Photographs of the looting of Placeres, Mexico

In or around 1968 a massive, well preserved stucco temple facade was located by treasure hunters operating in the jungle regions of Campeche, Mexico, at the Classic Maya site of Placeres. The façade was removed from the site, trafficked into the United States, and then eventually returned to the Government of Mexico, as detailed in the Encyclopedia entry on Placeres.

The following is a series of forty seven photographs taken during the removal of the Placeres façade. They represent a rare view of the looting process at a Maya site in the 1960s/1970s. Events like those pictured below occurred at nearly every archaeological site in the region, yet few photographs have surfaced of these events even now, four decades later. We believe that this is an important part of the history of the region that should be documented.

If you have photographs or information about the movement of objects from Central and South American archaeological sites, please email Donna Yates.
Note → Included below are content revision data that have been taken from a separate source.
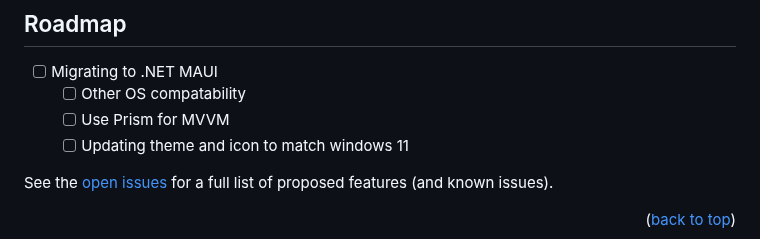
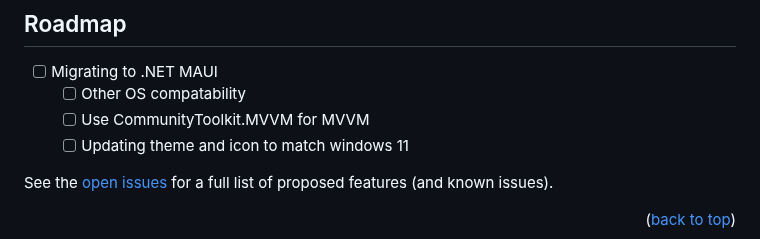
Before and after one commit to RespectMathias/VLSMistique, a Markdown page: README.md, the part around the change. Drawn GitHub-style.

```diff
--- a/README.md
+++ b/README.md
@@ -125,7 +125,7 @@ To use the VLSM Calculator, simply enter the required information in the input f
 
 - [ ] Migrating to .NET MAUI
   - [ ] Other OS compatability
-  - [ ] Use Prism for MVVM
+  - [ ] Use CommunityToolkit.MVVM for MVVM
   - [ ] Updating theme and icon to match windows 11
 
 See the [open issues](https://github.com/RespectMathias/VLSMCalculator/issues) for a full list of proposed features (and known issues).
```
The information will be kept confidential unless you approve its release.

The following images were provided by David Friedel and reproduced with the permission from the original photographer.

Views of the Placeres and the building where the façade was located


Details of the central mask, in situ


Long shots of the façade, in situ


Details of the left and right figures, in situ


Small mask next to the façade, in situ


Central mask is covered in plaster for transport


Side figures are covered in plaster and removed with saws


Central mask moved and with plaster removed